I’ll go over why these two events meant so much to me.  The meeting in Frimhurst was where I felt I was really bonding with the rest of APLE and I left that meeting feeling I had made some really good friendships.  I drove down and I took the opportunity to take down one of my electric guitars and one of my memories, just for the sheer enjoyment, was inflicting my terrible guitar playing on the rest of APLE sitting in the beautiful sunshine in the lovely gardens of ATD House.

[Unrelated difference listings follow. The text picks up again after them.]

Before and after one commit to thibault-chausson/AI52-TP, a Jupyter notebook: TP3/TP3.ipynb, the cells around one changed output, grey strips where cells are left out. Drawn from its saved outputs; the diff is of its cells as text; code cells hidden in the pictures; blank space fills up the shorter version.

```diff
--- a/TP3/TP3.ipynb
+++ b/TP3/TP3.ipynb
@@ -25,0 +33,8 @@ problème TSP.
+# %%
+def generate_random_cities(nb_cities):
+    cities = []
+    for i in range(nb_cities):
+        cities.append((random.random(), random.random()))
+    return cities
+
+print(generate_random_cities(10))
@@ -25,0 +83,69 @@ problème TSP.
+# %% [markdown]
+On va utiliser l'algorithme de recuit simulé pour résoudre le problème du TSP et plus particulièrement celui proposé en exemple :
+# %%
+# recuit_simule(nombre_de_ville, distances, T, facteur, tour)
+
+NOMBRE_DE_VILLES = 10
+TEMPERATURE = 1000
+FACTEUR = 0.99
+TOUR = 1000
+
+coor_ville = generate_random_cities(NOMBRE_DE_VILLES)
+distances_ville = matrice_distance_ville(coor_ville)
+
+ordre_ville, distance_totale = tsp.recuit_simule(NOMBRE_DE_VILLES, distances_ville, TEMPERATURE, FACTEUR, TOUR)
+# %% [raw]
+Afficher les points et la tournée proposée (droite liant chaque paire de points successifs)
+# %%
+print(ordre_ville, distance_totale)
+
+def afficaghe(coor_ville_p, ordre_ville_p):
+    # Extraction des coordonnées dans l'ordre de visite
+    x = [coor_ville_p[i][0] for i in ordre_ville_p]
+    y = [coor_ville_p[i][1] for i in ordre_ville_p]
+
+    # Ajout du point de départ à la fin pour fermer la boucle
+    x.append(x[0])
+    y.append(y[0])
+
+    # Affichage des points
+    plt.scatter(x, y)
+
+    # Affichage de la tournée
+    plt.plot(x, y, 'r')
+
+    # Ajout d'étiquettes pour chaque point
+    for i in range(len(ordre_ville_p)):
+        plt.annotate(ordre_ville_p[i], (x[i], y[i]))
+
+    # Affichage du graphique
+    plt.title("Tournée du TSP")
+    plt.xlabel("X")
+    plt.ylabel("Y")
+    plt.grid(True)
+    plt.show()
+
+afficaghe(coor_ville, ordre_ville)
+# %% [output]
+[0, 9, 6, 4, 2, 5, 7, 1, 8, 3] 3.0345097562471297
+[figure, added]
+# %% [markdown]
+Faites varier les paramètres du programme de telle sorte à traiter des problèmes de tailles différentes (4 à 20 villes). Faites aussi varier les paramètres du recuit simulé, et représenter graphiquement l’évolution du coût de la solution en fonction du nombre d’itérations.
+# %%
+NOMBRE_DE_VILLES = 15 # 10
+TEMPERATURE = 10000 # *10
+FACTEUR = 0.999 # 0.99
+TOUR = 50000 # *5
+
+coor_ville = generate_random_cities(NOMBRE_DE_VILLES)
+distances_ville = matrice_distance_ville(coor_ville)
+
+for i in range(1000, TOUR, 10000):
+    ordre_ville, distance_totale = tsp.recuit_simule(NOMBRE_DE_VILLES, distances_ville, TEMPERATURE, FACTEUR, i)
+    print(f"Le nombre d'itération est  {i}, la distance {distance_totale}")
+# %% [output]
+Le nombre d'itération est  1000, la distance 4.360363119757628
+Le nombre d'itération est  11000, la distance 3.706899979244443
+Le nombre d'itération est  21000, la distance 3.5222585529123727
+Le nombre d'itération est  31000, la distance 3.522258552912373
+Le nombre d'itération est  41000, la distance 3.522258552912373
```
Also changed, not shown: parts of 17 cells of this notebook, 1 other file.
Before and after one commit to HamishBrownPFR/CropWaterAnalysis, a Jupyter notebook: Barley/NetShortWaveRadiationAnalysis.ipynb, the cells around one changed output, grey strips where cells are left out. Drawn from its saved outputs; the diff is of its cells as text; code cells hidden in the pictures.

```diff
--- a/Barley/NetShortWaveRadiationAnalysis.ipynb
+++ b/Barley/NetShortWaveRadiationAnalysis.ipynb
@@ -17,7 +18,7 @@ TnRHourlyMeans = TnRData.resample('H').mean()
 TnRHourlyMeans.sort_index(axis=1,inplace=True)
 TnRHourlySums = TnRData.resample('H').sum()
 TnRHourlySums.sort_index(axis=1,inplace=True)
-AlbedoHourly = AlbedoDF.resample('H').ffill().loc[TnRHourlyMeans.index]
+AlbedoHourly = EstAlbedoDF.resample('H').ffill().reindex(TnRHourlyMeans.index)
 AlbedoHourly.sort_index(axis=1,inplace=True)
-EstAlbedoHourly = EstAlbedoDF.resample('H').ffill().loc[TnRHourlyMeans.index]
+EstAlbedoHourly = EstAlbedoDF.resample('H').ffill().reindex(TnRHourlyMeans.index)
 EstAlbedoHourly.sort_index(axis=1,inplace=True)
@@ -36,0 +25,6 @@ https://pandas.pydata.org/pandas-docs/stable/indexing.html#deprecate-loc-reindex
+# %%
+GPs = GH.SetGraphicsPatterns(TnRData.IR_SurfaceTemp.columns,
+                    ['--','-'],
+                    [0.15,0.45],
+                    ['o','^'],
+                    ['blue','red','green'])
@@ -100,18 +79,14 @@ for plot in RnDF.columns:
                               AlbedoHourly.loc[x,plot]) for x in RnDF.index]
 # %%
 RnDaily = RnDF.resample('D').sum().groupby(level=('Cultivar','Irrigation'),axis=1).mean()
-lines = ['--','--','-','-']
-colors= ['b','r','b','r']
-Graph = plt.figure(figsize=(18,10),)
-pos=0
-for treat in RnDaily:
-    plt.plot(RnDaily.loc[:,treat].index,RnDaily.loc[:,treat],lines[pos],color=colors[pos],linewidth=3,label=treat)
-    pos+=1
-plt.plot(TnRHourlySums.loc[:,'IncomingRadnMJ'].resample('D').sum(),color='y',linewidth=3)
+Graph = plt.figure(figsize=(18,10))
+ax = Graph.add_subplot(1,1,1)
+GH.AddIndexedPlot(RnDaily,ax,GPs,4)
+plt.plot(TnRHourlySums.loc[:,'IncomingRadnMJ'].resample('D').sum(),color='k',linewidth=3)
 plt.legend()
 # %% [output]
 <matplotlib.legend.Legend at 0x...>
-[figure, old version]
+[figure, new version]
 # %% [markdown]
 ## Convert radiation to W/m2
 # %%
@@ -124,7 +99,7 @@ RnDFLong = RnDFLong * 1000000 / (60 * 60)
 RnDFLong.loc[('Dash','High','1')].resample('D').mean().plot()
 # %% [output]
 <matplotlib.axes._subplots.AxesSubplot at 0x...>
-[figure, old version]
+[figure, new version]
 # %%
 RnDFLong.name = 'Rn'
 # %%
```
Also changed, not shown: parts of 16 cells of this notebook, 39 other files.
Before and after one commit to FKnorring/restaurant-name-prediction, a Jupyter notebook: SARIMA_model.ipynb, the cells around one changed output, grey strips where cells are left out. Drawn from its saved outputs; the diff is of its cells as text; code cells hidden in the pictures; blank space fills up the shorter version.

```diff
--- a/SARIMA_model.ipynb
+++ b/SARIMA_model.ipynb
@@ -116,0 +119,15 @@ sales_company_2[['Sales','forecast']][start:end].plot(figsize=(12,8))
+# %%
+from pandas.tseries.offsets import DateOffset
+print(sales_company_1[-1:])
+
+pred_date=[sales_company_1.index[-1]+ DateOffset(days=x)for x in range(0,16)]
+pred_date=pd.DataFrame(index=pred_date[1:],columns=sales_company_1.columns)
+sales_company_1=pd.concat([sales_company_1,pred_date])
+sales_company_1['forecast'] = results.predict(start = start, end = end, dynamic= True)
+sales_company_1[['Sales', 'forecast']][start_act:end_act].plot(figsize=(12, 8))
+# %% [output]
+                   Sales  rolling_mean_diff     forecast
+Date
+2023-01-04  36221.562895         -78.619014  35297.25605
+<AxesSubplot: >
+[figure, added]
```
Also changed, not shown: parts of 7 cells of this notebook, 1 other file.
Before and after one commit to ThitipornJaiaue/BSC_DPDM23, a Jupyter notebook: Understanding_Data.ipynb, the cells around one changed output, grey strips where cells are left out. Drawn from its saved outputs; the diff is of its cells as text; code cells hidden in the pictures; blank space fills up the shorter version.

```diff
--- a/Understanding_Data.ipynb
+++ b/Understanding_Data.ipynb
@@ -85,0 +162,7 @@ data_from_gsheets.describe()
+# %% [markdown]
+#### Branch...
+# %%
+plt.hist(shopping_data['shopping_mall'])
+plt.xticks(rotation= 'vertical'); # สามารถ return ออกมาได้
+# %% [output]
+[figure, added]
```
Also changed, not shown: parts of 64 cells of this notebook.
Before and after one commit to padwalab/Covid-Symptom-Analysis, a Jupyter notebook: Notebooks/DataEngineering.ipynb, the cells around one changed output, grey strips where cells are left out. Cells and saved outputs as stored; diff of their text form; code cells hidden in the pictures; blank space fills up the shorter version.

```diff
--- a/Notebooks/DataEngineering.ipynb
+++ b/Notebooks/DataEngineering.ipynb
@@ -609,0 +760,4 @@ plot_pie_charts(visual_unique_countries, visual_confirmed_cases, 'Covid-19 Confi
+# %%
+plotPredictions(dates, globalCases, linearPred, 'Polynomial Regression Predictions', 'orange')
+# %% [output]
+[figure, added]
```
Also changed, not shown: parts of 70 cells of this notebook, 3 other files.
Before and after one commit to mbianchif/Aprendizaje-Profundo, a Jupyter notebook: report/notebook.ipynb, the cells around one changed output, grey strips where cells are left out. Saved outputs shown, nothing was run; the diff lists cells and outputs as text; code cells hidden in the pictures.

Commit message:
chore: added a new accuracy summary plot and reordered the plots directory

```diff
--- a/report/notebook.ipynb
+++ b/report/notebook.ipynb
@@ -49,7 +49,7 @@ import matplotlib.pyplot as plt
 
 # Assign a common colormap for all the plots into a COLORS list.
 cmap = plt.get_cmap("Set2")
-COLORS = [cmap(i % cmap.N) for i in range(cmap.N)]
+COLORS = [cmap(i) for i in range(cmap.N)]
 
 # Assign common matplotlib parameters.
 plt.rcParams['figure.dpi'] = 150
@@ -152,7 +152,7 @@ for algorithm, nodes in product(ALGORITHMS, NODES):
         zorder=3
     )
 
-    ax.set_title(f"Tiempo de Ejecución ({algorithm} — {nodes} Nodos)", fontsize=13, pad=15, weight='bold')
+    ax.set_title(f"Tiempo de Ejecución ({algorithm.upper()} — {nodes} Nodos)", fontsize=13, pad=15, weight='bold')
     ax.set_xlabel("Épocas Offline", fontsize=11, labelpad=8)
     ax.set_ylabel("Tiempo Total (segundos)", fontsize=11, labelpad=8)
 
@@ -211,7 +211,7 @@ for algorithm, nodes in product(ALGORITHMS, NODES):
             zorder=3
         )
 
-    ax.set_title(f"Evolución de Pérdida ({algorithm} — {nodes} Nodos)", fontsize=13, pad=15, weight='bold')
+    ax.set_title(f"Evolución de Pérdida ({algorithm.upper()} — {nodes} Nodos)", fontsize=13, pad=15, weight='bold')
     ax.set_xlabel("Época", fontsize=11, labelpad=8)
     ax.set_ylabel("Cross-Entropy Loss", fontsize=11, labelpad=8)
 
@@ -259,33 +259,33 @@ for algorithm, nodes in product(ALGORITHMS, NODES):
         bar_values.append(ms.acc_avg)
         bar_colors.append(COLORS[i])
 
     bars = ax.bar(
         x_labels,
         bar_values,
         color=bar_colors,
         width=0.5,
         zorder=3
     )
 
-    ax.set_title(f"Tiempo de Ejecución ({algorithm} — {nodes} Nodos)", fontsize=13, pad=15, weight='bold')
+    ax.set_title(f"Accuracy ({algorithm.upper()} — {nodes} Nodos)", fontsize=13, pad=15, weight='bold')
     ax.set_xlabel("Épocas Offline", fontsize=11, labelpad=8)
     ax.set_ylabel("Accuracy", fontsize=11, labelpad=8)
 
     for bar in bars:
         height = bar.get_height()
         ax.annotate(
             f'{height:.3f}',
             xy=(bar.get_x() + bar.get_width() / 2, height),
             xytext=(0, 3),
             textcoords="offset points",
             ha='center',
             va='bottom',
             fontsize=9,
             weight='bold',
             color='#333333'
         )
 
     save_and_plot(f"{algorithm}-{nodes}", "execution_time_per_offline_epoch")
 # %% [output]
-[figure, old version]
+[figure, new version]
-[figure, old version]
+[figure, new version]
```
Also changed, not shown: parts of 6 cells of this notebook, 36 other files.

The event in Portcullis House stood out for me as I felt it showed the power of APLE as a campaigning group, speaking words of truth and power to the decision makers in these islands of the UK and telling them the realities of living in Poverty and how the Digital Divide affects people on low incomes in their daily lives.  There was a powerful opening statement from Amanda from AT, outlining what the Digital Divide was.  There was also a powerful submission from Chris who is based in Cornwall.  He highlighted to those present the realities of living in a very rural area where he had to rely on apps telling him the times of arrival of his local bus and train services.  However, these apps didn’t account for trains and buses being late, or not even turning up, which led to missed GP and hospital appointments and missed connections.  Also the run out of the ultra-fast fibre optic broadband was very slow in rural areas, having a knock-on effect on business and schools and colleges.


In conclusion, what can I say about my first year as an APLE Member.  Well, everyone has made me feel welcome.  I’ve taken part in very worthwhile research with the Ada Lovelace Foundation, which has been working with the APLE Collective.  I’ve got to visit the seat of power in the UK in the midst of the Liz Truss debacle and saw first hand the chaos in the House of Commons (one of the highlights of the Day was seeing Michael Gove in Portcullis House looking like the cat that got the cream – I wonder why?).  But most of all, I’ve made some really good friends, met people who have inspired me and filled me with determination that the fight against poverty goes on and that we need to grit our teeth and fight the good fight for everyone’s sake.  Friends who have their own daily fight against poverty but are willing to give of their time, strength and determination to help others experiencing poverty.  

During my time with APLE I’ve felt that we’re more than a brother and sisterhood fighting for equality and recognition of the harm poverty is doing to individuals and families – no I’ve felt that the APLE collective, to me, has become more of a family.  There have been times with Zoom meetings when the thought of taking part in another online event has made my heart sink.  But I genuinely look forward to the APLE zoom meetings as I’m nor just meeting with colleagues and fellow campaigners – no, I’m meeting with friends and family. 

One final word, I’d like to thank everyone at the APLE Collective for all their support during my fight with cancer. Knowing I had their support and words of comfort meant a lot to me.  The organisers of the face-to-face meetings went the extra mile to accommodate my requirements, nothing was a bother to them and they really went out of their way to make my travel and stay around the country as comfortable as possible.  So, thank you APLE from the bottom of my heart.

So onwards and upwards to 2023.  The fight against poverty is more important now than ever before and working with the APLE Collective I’m more confident than I’ve ever been that the voices of those experiencing poverty and living on low wages will be heard by those in power.  Have a great Christmas and Holiday Period and may 2023 be kind and prosperous to each and every one of us.